One of the actions, called Wait, gives you the option of breaking the routine up into sections with gaps between. For example, you can set Alexa to turn on your bedroom lights, then wait five minutes before reading out the news headlines and weather forecast. Alexa could then be programmed to wait 20 minutes (while you have a shower, for example) then turn on your desk lights and fire up the coffee machine. The time between each segment of the routine can be set to anything from five seconds to 55 minutes.
Creating a routine with the Alexa appGearBrain
If you don't like the idea of Alexa talking to you at 7am, that's fine. You can just pick smart home actions like switching lights and other devices on — there's no need to have her speak at all.
Once you have created a routine (or several) you can test them out by pressing the blue play button, seen in the final screenshot in the image above. To edit a routine, just tap on it on that same screen of the Alexa app. To delete it, tap on the routine then tap on the icon with three dots in the top-right corner and tap Delete Routine.

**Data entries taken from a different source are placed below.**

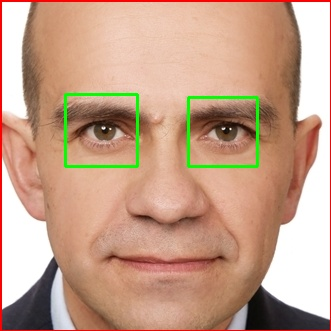
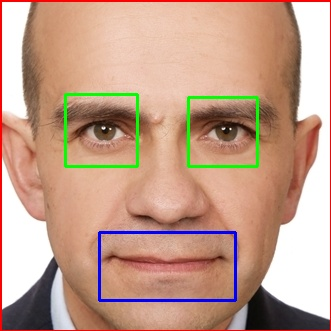
Add mouth detection

Changed region(s): [[0.2719, 0.6949, 0.7251, 0.9366]]

diff --git a/FaceDetection/Models/Model.cs b/FaceDetection/Models/Model.cs
@@ -49,24 +49,60 @@ namespace FaceDetection
 
         public void CzaryMary()
         {
-            //tutaj czarujemy ze zdjęciem photos[index]
-            CascadeClassifier haarFace = new CascadeClassifier("haarcascade_frontalface_default.xml");
-            CascadeClassifier haarEyes = new CascadeClassifier("haarcascade_eye.xml");
-
-            Image<Bgr, Byte> imageCV = new Image<Bgr, byte>(photos[index].Btm);
-            Mat mat = imageCV.Mat;
-            var faces = haarFace.DetectMultiScale(mat, 1.1, 10, new Size(20, 20));
             MCvScalar RED = new MCvScalar(0, 0, 255);
             MCvScalar GREEN = new MCvScalar(0, 255, 0);
+            MCvScalar BLUE = new MCvScalar(255, 0, 0);
+
+            //klasyfikatory
+            CascadeClassifier haarFace = new CascadeClassifier("haarcascade_frontalface_default.xml");
+            CascadeClassifier haarEyes = new CascadeClassifier("haarcascade_eye.xml");
+            CascadeClassifier haarMouth = new CascadeClassifier("haarcascade_smile.xml");
+
+            //tutaj bitmapa jest konwertowana na obiekt Image z opencv
+            Image<Bgr, Byte> imageCV = new Image<Bgr, byte>(photos[index].Btm);
+
+            // faces to jest kolekcja rectangli z twarzami, czyli współrzędne wszystkich twarz znalezionych na zdjęciu
+            var faces = haarFace.DetectMultiScale(imageCV, 1.1, 10, new Size(20, 20));
             foreach (var face in faces)
             {
-                //Console.WriteLine($"{face.Left} : {face.Top} \n {face.Width}x{face.Height}");
+                // to niżej po prostu rysuje kwadrat na prostokącie z twarzą
                 CvInvoke.Rectangle(imageCV, face, RED, 2);
+
+                //obrazek jest zawężany tylko do mordy, a potem w tym obszarze szuka oczu no i rysuje na nich zielone prostokąty
                 imageCV.ROI = face;
                 var eyes = haarEyes.DetectMultiScale(imageCV, 1.1, 10, new Size(20, 20));
-                foreach(var eye in eyes)
+                var smiles = haarMouth.DetectMultiScale(imageCV, 1.1, 20, new Size(20, 20));
+
+                var imageparts = new List<Image<Bgr, byte>>();
+
+                int i = 1;
+                foreach (var eye in eyes.Reverse())
                 {
+                    if (i > 2) break;
+                    var xd = eye;
                     CvInvoke.Rectangle(imageCV, eye, GREEN, 2);
+
+                    xd.X += face.X;
+                    xd.Y += face.Y;
+
+                    imageCV.ROI = xd;
+
+                    var ziomek = imageCV.HoughCircles(new Bgr(), new Bgr(), 60, 60);
+                    ziomek.Save(@"../../Changed Photos/chuj.jpeg");
+
+                    imageCV.Save(@"../../Changed Photos/" + photos[index].FileName + @"_eye" +i +".jpeg");
+
+                    imageCV.ROI = face;
+
+                    i++;
+
+                }
+                i = 1;
+                foreach (var smile in smiles)
+                {
+                    if (i > 1) break;
+                    CvInvoke.Rectangle(imageCV, smile, BLUE, 2);
+                    i++;
                 }
                 imageCV.Save(@"../../Changed Photos/" + photos[index].FileName + @"_changed.jpeg");
             }
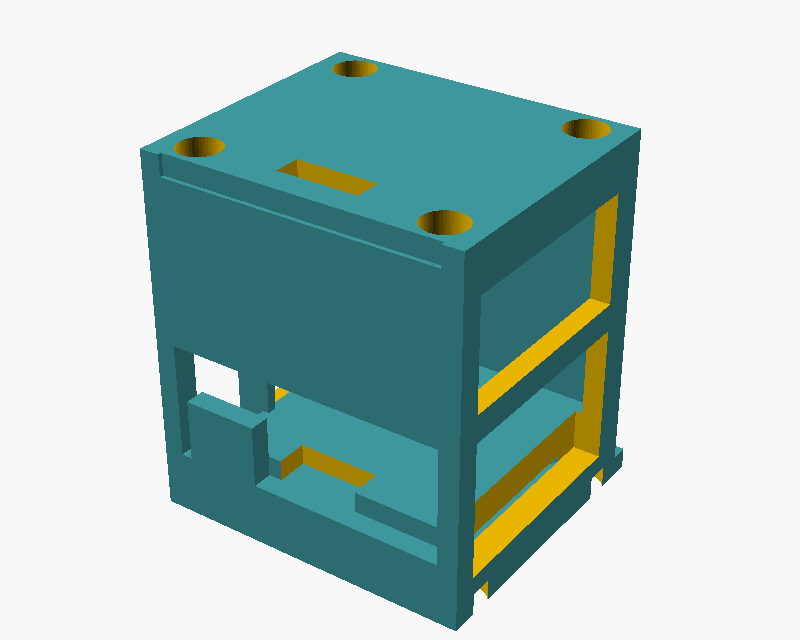
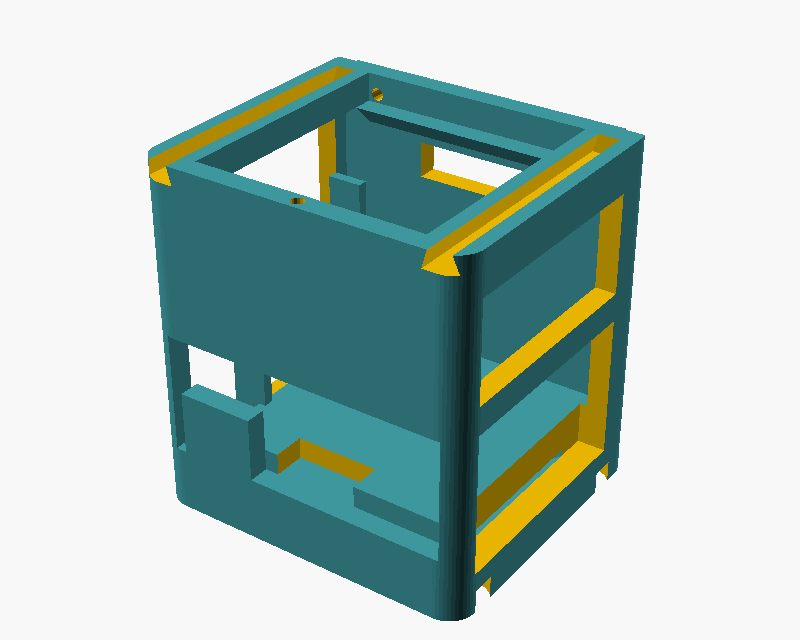
Removable crown on dovetail rails; fix rack/collar corner clash
The rack's top is now a separate crown that slides in from the back on
two dovetail rails, so the rack can be wired from above. The shell
magnets move into the 4 mm crown. Interference check of every mating
pair found the rack corners digging into the collar's R4 opening; the
rack footprint now has R3.8 corners.

diff --git a/docs/assembly.md b/docs/assembly.md
@@ -17,7 +17,7 @@ The second magnet ends up facing the correct way automatically. Mark the north f
 |---|---|
 | Lid ↔ base | 4 in the lid top, 4 in the base corner posts |
 | Base ↔ rack | 4 in the base deck, 4 under the rack floor |
-| Rack ↔ shell | 4 on the rack crown, 4 in the shell ceiling pads |
+| Crown ↔ shell | 4 on top of the crown, 4 in the shell ceiling pads |
 
 ## 2. Collar pins
 
@@ -25,16 +25,21 @@ Push four 5 mm pieces of 1.75 mm filament into the pin holes on top of the base.
 
 ## 3. Load the rack
 
+Slide the **crown** out towards the back first (remove the lock screw if you fitted it). The rack is then open from above, which is how you reach the ESP32's pin headers.
+
+
 1. **OLED:** screw it to the front carrier with 4 × M2 screws, with the header pins at the top. Feed the wires through the slot above it.
 2. **LED:** push it into the hole under the screen from behind.
 3. **ESP32-C3 + expansion board:** on the shelf, USB-C facing the back.
 4. **Speaker:** slide it between the two ribs on the right frame, cone facing out.
 5. **Amp:** on the inside of the rear wall, above the USB port.
 6. **SW420:** on the left frame.
-7. **Mic and touch:** on top of the crown. The mic goes at the front, under the pinhole. Route both cables down through the crown slot.
+7. **Mic and touch:** stick them on top of the crown (mic at the front, under the pinhole) and pass their cables down through the crown slot.
 8. **Switch:** in the bracket at the back, next to the USB-C port.
 
-Wire everything as shown in [Wiring](wiring.md). Double-sided foam tape or a dab of hot glue holds the small modules well.
+Wire everything as shown in [Wiring](wiring.md) while the top is open. Double-sided foam tape or a dab of hot glue holds the small modules well.
+
+9. **Close the top:** slide the crown in from the back along the two rails until it stops at the front. Optionally fit one M2 screw through the hole at the back to lock it.
 
 ## 4. Stack it
 

diff --git a/README.md b/README.md
@@ -30,6 +30,7 @@
 | **Outer shell** | Rounded 56 × 52 mm skin with the screen window, mic pinhole, LED hole, speaker grille, USB and switch cutouts. Snaps to the rack crown with 4 magnets. |
 | **Interface collar** | The separate lip between base and shell. Located by filament pins, clamped by the shell. Print it in an accent colour. |
 | **Inner rack** | Reinforced PLA frame (3 mm walls, gussets) that carries every electronic part. |
+| **Crown** | The rack's removable top. Slides in from the back on dovetail rails and carries the mic, touch sensor and shell magnets. Slide it out and the whole rack is open from above for wiring. |
 | **Battery base + lid** | Holds a 503040 LiPo. Snaps to the rack with 4 magnets; the lid snaps on with 4 more. |
 
 ## Repository layout
@@ -39,7 +40,7 @@ sparky/
 ├── cad/                 OpenSCAD source (edit config.scad first)
 │   ├── config.scad      all dimensions + the module interface spec
 │   ├── sparky.scad      assembly and part selector
-│   └── parts/           shell, collar, rack, base, lid
+│   └── parts/           shell, collar, rack, crown, base, lid
 ├── .github/workflows/   CI: builds STLs, renders and firmware; publishes releases
 ├── firmware/            PlatformIO project for the ESP32-C3
 ├── hardware/            BOM, wiring diagram, pin map

diff --git a/docs/interface.md b/docs/interface.md
@@ -8,10 +8,11 @@ Any part that keeps these dimensions works with the rest of Sparky. All values l
 | Battery base height | 12 mm (deck top) |
 | Collar | 4 mm band + 2 mm locating ridge, 4 pin holes |
 | Shell | bottom at Z 16, top at Z 70, 2 mm wall |
-| Rack | 47.2 × 43.2 mm, Z 12 to 65 |
+| Rack | 47.2 × 43.2 mm (R3.8 corners), Z 12 to 62 |
+| Crown | 46 × 40.6 mm, Z 62 to 66, slides in from +Y on dovetails at X ±20.1 |
 | Magnets | 6 × 3 mm, pockets 6.2 × 3.2 mm, all N faces up |
 | Base ↔ rack magnets | (±21, −14), (±21, 16) |
-| Rack ↔ shell magnets | (±18, −15), (±18, 17) at Z 65 |
+| Crown ↔ shell magnets | (±17, −15), (±17, 17) at Z 66 |
 | Lid ↔ base magnets | (±21, ±19) |
 | Collar pins | (±25.9, 0), (0, ±23.9), 1.75 mm filament |
 

diff --git a/docs/printing.md b/docs/printing.md
@@ -7,6 +7,7 @@ Download the STLs from the [latest release](https://github.com/slahiri/sparky/re
 | Outer shell | `sparky_shell.stl` | Open side down | The ceiling is a ~48 mm bridge; enable bridge cooling, or add tree supports inside |
 | Interface collar | `sparky_collar.stl` | Flat | Accent colour looks great |
 | Inner rack | `sparky_rack.stl` | Upright on its floor | Structural: see settings below |
+| Crown | `sparky_crown.stl` | Top face down, tongues up | Same settings as the rack. Check the tongues slide in the rack's grooves before gluing magnets |
 | Battery base | `sparky_base.stl` | Deck down | No supports needed |
 | Battery lid | `sparky_lid.stl` | Flat | |
 

diff --git a/docs/bom.md b/docs/bom.md
@@ -16,7 +16,7 @@ The full list with example links is in [hardware/bom.csv](https://github.com/sla
 | 1 | SPDT slide switch | Battery on/off |
 | 1 | LiPo 503040, about 600 mAh | Optional. Check plug and polarity |
 | 24 | 6 × 3 mm neodymium magnets | 12 pairs |
-| 4 | M2 × 8 self-tapping screws | OLED to rack |
+| 5 | M2 × 8 self-tapping screws | 4 for the OLED, 1 optional crown lock |
 | 4 | 1.75 mm filament, about 5 mm long | Collar locating pins |
 | ~20 | Female–female Dupont wires | |
 

diff --git a/CHANGELOG.md b/CHANGELOG.md
@@ -1,5 +1,12 @@
 # Changelog
 
+## Unreleased
+
+- Removable crown: the rack's top is now a separate part that slides in from the back on dovetail rails, so the rack can be wired from above
+- Shell magnets moved into the crown at (±17, −15) and (±17, 17); crown is 4 mm thick
+- Fixed: rack corners clashed with the collar's rounded opening (rack now has R3.8 corners)
+- Speaker cradle lowered to clear the new rail bars
+
 ## v0.1.0 - 2026-10-16
 
 First public draft.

The Alexa app lets you set up as many routines as you want. We think having one to switch things on in the morning, one to turn everything off at night, and several to quickly adjust several lights at once are the most useful. But there is plenty of scope for creativity here, just as with other smart home automation platforms like IFTTT (If This, Then That) and the routines function of Google Home. Apple's Home app has a similar Siri-controlled system called Automations.
Smart light control with routines used to be quite basic, but Amazon has improved things over the years. You can now have Alexa set your lights however you like. For example, I use Philips Hue lighting and can have Alexa pick from any of the scenes I already have in the Hue app, including defaults and scenes I have created myself. The only control missing from the Alexa routine system here is adjusting lights over time, so lights can't be set to gradually change using a routine.
Make Alexa speak, and even say whatever you like
Routines can also make Alexa speak. There are several default phrases to pick from, like 'good morning', as well as a set of fairly cringeworthy jokes and compliments, and ways to say the assistant is happy you are home. This is all quite gimmicky, but could be fun if you have kids at home.
It is also possible to type a message for Alexa to say. For example, I once created a routine where Alexa would prompt me to answer the door when a Ring Video Doorbell was rung. Sure, it isn't necessary, but my housemates found it amusing.
Naturally, the power and usefulness of routines depend on how many smart home devices you have, and how much of their operation you would like to automate. We look forward to creating more complex routines as our smart home expands.
GearBrain shows Alexa and Google Assistant controlling the Philips Hue Go www.youtube.com